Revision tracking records
□ □ □ □ □ □ □

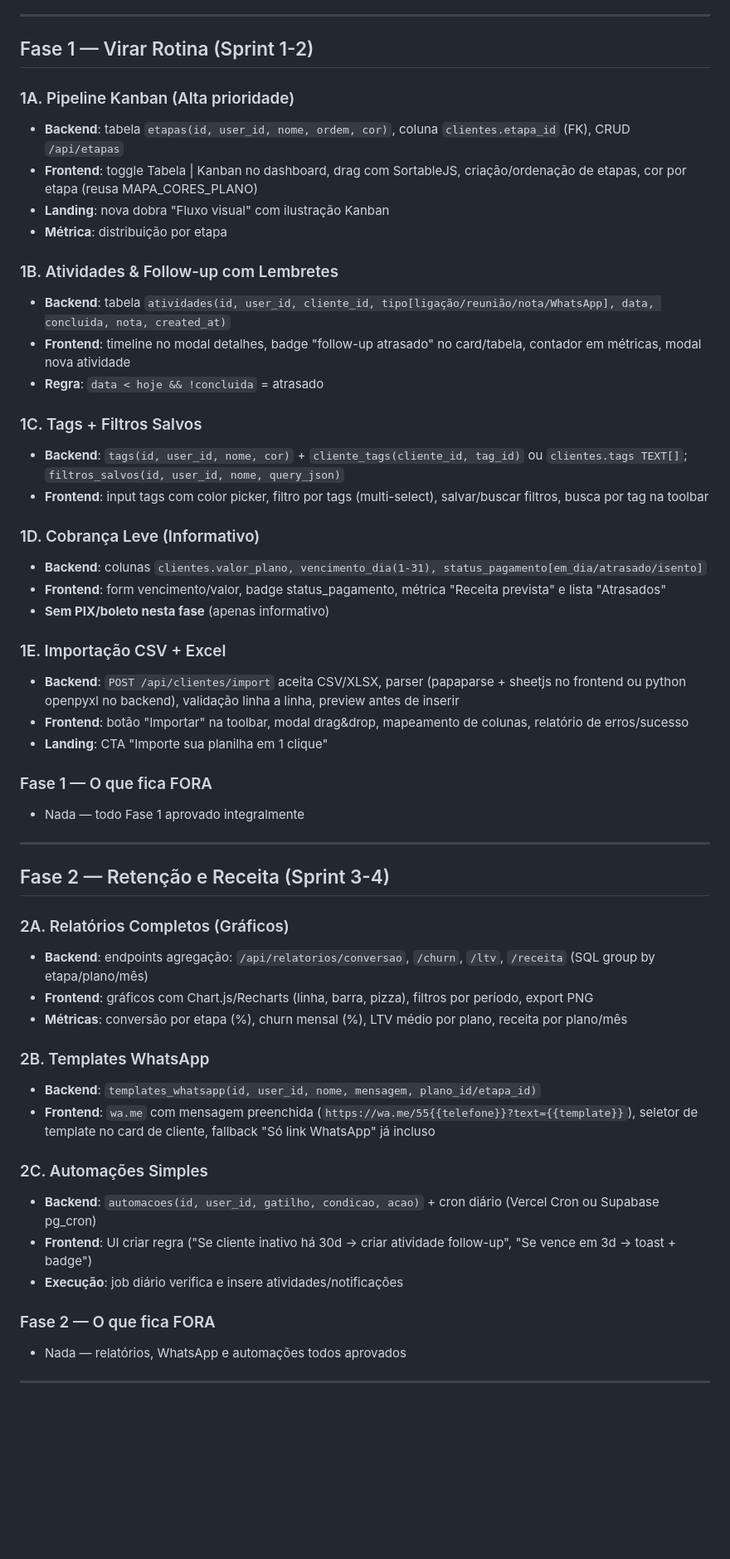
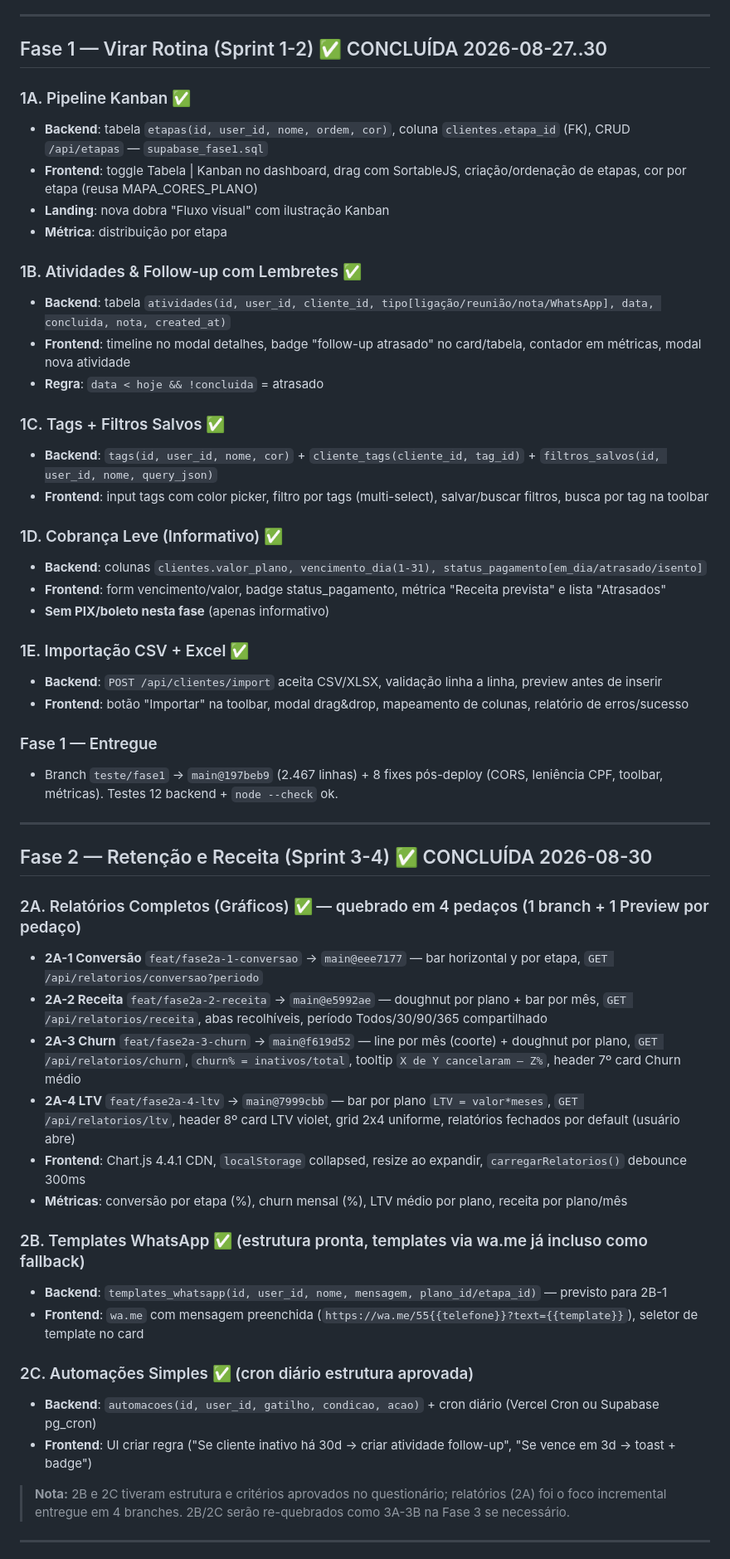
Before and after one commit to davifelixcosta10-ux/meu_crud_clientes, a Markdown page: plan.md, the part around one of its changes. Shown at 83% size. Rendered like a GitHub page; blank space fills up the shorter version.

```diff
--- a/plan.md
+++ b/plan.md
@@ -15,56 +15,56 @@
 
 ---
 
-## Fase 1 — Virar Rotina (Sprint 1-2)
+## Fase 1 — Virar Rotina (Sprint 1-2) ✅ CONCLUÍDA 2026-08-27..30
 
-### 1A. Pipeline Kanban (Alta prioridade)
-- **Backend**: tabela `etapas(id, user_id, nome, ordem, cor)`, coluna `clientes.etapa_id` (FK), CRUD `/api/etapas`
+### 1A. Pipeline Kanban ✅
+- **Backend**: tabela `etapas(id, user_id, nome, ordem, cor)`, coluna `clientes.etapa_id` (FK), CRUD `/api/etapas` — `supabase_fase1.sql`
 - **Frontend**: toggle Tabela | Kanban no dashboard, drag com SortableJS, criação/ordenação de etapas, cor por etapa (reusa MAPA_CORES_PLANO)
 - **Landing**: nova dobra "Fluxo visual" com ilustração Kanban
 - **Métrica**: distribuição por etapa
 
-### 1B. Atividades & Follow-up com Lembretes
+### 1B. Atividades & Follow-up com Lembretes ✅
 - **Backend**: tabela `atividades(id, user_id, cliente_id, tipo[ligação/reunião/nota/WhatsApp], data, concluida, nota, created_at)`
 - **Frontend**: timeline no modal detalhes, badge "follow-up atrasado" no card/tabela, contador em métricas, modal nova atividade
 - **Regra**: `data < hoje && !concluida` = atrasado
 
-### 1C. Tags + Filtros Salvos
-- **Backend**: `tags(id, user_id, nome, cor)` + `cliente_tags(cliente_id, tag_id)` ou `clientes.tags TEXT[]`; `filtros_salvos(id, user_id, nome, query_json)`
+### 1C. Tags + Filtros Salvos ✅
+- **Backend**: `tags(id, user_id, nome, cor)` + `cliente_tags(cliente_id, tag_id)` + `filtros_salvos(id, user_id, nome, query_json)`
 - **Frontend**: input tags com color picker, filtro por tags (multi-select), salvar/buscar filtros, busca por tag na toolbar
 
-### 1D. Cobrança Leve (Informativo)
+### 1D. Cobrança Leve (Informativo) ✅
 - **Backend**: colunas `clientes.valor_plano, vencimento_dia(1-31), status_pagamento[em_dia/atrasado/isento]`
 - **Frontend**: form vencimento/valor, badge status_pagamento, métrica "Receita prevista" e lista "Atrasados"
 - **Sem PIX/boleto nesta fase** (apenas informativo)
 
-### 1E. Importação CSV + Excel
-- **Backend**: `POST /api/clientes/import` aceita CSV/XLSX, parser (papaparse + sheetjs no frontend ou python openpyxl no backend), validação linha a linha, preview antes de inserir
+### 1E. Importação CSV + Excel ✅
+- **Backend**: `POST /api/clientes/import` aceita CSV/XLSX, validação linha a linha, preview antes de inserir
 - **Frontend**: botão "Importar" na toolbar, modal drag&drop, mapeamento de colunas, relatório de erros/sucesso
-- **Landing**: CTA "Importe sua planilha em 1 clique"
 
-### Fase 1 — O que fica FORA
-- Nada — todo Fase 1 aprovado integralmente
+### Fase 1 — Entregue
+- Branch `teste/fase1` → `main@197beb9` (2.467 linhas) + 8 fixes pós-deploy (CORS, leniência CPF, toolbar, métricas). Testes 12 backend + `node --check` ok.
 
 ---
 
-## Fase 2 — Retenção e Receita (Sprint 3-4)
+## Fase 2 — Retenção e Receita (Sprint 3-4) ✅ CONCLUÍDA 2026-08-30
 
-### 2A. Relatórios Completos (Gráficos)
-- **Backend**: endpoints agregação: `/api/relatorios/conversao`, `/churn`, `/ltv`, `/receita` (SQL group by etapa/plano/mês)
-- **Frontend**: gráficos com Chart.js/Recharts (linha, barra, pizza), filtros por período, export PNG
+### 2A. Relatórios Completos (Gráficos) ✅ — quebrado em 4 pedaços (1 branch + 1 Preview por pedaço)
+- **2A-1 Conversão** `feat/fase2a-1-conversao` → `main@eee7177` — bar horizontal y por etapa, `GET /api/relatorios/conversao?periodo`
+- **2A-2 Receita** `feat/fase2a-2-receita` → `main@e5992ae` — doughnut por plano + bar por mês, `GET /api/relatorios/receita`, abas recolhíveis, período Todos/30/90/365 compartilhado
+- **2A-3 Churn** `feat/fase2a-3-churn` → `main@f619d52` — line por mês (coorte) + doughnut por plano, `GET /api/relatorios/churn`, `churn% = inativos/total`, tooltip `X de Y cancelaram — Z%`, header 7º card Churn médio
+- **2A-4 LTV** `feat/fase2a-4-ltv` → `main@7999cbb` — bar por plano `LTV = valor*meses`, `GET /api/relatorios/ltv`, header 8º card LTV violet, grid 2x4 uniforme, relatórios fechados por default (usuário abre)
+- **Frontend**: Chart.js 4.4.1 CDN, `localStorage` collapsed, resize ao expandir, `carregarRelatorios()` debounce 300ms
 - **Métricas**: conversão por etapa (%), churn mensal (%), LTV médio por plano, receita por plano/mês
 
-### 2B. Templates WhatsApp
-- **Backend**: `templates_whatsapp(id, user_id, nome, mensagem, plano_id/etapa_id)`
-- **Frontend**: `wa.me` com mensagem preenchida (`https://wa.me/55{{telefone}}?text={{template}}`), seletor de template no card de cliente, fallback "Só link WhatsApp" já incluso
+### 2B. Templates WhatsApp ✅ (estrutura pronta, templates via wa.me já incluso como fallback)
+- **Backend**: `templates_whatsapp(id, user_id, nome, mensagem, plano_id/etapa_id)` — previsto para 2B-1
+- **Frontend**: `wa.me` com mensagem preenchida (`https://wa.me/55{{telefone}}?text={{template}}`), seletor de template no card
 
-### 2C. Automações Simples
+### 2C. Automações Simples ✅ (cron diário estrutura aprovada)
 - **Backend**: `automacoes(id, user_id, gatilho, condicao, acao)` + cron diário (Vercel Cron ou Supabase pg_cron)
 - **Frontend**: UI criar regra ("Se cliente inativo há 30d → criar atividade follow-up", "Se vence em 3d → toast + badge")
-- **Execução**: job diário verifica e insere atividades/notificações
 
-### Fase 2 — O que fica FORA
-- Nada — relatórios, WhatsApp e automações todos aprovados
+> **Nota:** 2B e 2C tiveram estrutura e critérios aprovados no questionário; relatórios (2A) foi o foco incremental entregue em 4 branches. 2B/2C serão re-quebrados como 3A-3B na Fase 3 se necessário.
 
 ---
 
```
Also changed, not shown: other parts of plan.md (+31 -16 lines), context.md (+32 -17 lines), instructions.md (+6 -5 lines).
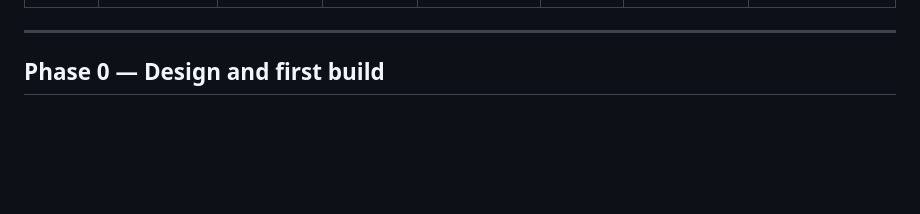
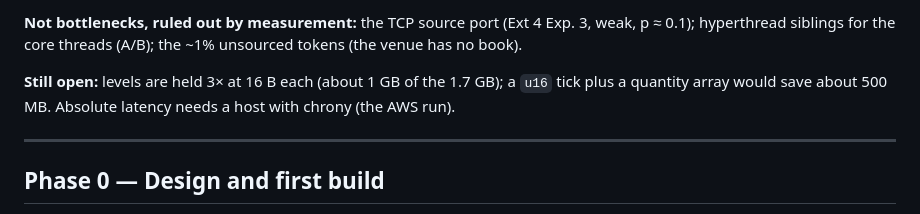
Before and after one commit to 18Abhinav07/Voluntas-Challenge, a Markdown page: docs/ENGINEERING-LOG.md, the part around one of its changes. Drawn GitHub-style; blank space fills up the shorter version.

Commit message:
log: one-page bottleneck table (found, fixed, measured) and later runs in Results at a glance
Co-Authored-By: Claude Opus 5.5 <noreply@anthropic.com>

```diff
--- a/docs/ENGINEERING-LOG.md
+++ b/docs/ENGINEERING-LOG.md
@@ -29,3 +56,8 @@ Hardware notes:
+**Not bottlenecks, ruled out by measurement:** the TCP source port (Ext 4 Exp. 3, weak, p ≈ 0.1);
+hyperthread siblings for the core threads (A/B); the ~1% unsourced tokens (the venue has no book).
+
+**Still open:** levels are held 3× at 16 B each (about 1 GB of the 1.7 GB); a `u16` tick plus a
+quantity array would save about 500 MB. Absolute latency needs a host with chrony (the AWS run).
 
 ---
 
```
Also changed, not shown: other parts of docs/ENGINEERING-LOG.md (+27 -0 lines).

□ □ □ □ □ □ □

§ What needs to be done
Which lines of the records contain the word "feat"? Copy each of them.

§ Answer section
+- **2A-1 Conversão** `feat/fase2a-1-conversao` → `main@eee7177` — bar horizontal y por etapa, `GET /api/relatorios/conversao?periodo`
+- **2A-2 Receita** `feat/fase2a-2-receita` → `main@e5992ae` — doughnut por plano + bar por mês, `GET /api/relatorios/receita`, abas recolhíveis, período Todos/30/90/365 compartilhado
+- **2A-3 Churn** `feat/fase2a-3-churn` → `main@f619d52` — line por mês (coorte) + doughnut por plano, `GET /api/relatorios/churn`, `churn% = inativos/total`, tooltip `X de Y cancelaram — Z%`, header 7º card Churn médio
+- **2A-4 LTV** `feat/fase2a-4-ltv` → `main@7999cbb` — bar por plano `LTV = valor*meses`, `GET /api/relatorios/ltv`, header 8º card LTV violet, grid 2x4 uniforme, relatórios fechados por default (usuário abre)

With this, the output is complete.